The kilt was back on as this modern Scottish swimming hero received his medal from one of the all-time greats, David Wilkie, the 1972 Olympic 200m breaststroke gold medallist. Having taken the team medal haul into double figures - three gold, three silver and four bronze in all - Wallace was lapping up every moment of it saying that all the hoopla was only ever going to help him.
"It's the last night as a host nation. Even if you're not swimming your heart rate's up the whole night and it's just an unforgettable experience for everyone," he said of his team's reaction to his emergence from the call room.
"That [shouting 'for freedom'] was just them having a bit of fun with me and I loved it. I was having a bit of a laugh before we dived in but I was still focused and I just enjoyed myself.
"I'm the kind of guy that thrives off that kind of energy and the crowd definitely had a huge part in my whole week's swimming results. You can hear them the last 50, the first 50 and when you walk out. It's absolutely unforgettable and I just loved it all.
"It was a team decision [to wear the kilt]. All Team Scotland are wearing them out on poolside. It's just a great experience and we're all just enjoying ourselves so I thought it would be a nice touch and I think the crowd really liked it.
"Being Scottish all these little things are just a bit of fun. It's definitely the most fun I've ever had at a meet.
"It's been amazing. I've had so many people reach out to me to tell me how well I've done, how I've made Scotland proud and that really has warmed my heart to touch so many people."
The scheduling had worked out superbly, allowing all three of Scotland's gold medallists to take a final plunge in front of the rapturous Tollcross crowd last night and clearly revelled in the warmth of their reception.
There was another flurry of kilts as Ross Murdoch, winner of the men's 200 metres breaststroke and team-mates Ryan Bennett, Cameron Brodie and Robbie Renwick arrived for the final race, the 4x100m medley and while they could only manage seventh place as England rounded off their superb meet, it hardly seemed to matter because it was clearly time to party.
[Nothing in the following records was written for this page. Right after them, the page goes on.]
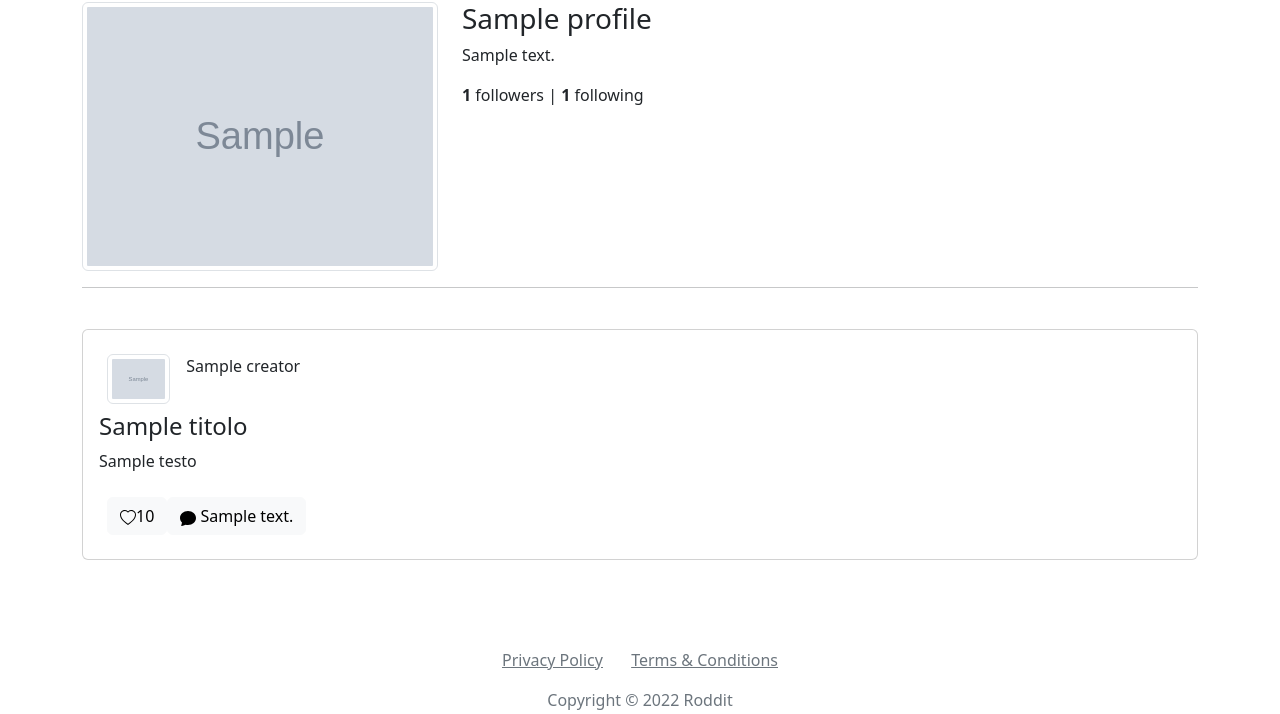
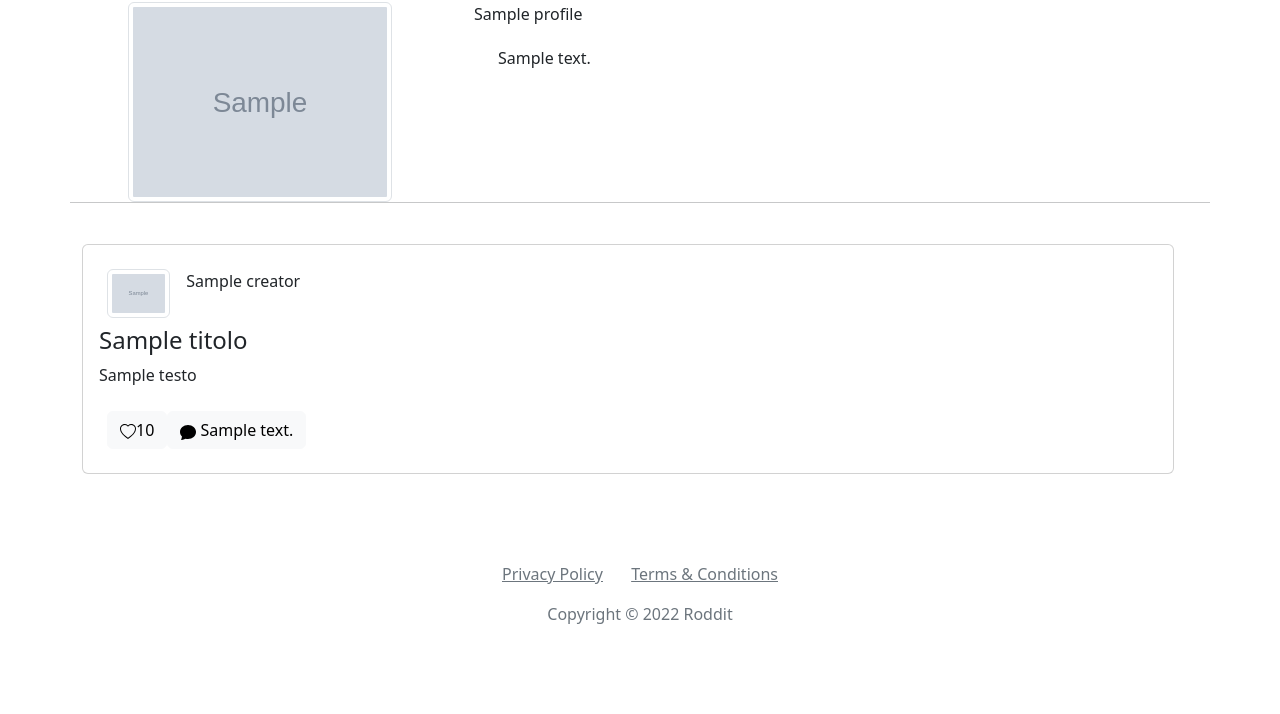
Before and after one commit to dippi9845/roddit, a Flask app: template src/project/templates/profile.html in a window 1280 px wide. Shown: the part 78-792 px from the top of the page. After the commit the page ends 702 px from the top, so only its background shows below. Run offline with Flask 3, Linux system fonts and the light colour scheme; the template is opened without the code that fills it: most values are stand-ins (such as "Sample title", 1, 10 or a date in 2020); grey boxes marked "Sample" are stand-in pictures; some libraries are stand-ins or nearby versions.

Commit message:
now profile.html is equal to the php version except for followers issue

```diff
--- a/src/project/templates/profile.html
+++ b/src/project/templates/profile.html
@@ -26,17 +26,17 @@
         <div class="collapse navbar-collapse flex-grow-0 order-md-first" id="navcol-4">
             <ul class="navbar-nav me-auto">
                 <li class="nav-item">
-                    <a class="btn btn-light me-2" href="settings.php">Settings</a>
+                    <a class="btn btn-light me-2" href="/settings">Settings</a>
                 </li>
             </ul>
             <div class="d-md-none my-2">
-                <a href="new-post.php" class="btn btn-light me-2">New Post</a>
-                <a class="btn btn-light me-2" href="ajax/logout.php">Log out</a>
+                <a href="/new-post" class="btn btn-light me-2">New Post</a>
+                <a class="btn btn-light me-2" href="/ajax/logout">Log out</a>
             </div>
         </div>
         <div class="d-none d-md-block">
-            <a href="new-post.php" class="btn btn-light me-2">New Post</a>
-            <a class="btn btn-light me-2" href="ajax/logout.php">Log out</a>
+            <a href="/new-post" class="btn btn-light me-2">New Post</a>
+            <a class="btn btn-light me-2" href="/ajax/logout">Log out</a>
         </div>
     </div>
 </nav>
@@ -44,18 +44,20 @@
 <div class="container">
     <div class="row">
         <div class="col-4">
-            <img src="{{ profile.picture }}" class="img-thumbnail">
+            <img src="{{ profile.picture }}" alt="..." class="img-thumbnail profile-picutre">
         </div>
 
         <div class="col-8">
-            <h3>{{ profile.name }}</h3>
+            <div class="row ms-auto">
+                <div class="col"><p>{{ profile.name }}</p></div>
 
             {% if not profile.is_me %}
             {% endif %}
 
-            <p>{{ profile.bio }}</p>
+            <div class="row ms-auto my-1">
+                <div class="col"> {{ profile.bio }} </div>
+            </div>
 
-            <p><b>{{ profile.followers_count }}</b> followers | <b>{{ profile.following_count }}</b> following</p>
         </div>
     </div>
 
```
Before all of that Hannah Miley had once again cranked up the atmosphere at the start of the evening finally bringing her ridiculous schedule to a close in the 400m freestyle where she just missed out on a third medal on what was her 13th outing across the six days, finishing fourth behind New Zealand's Lauren Boyle, who set a new Games record of 4:04.47, Jazz Carlin of Wales and Bronte Barratt of Australia.
Kathleen Dawson finished fifth in the women's 50m backstroke and, along with team-mates Katie Armitage, Fiona Donnelly and Sian Harkin, fourth in the 4x100m medley relay, while Stephen Milne finished fifth in the 1500m freestyle.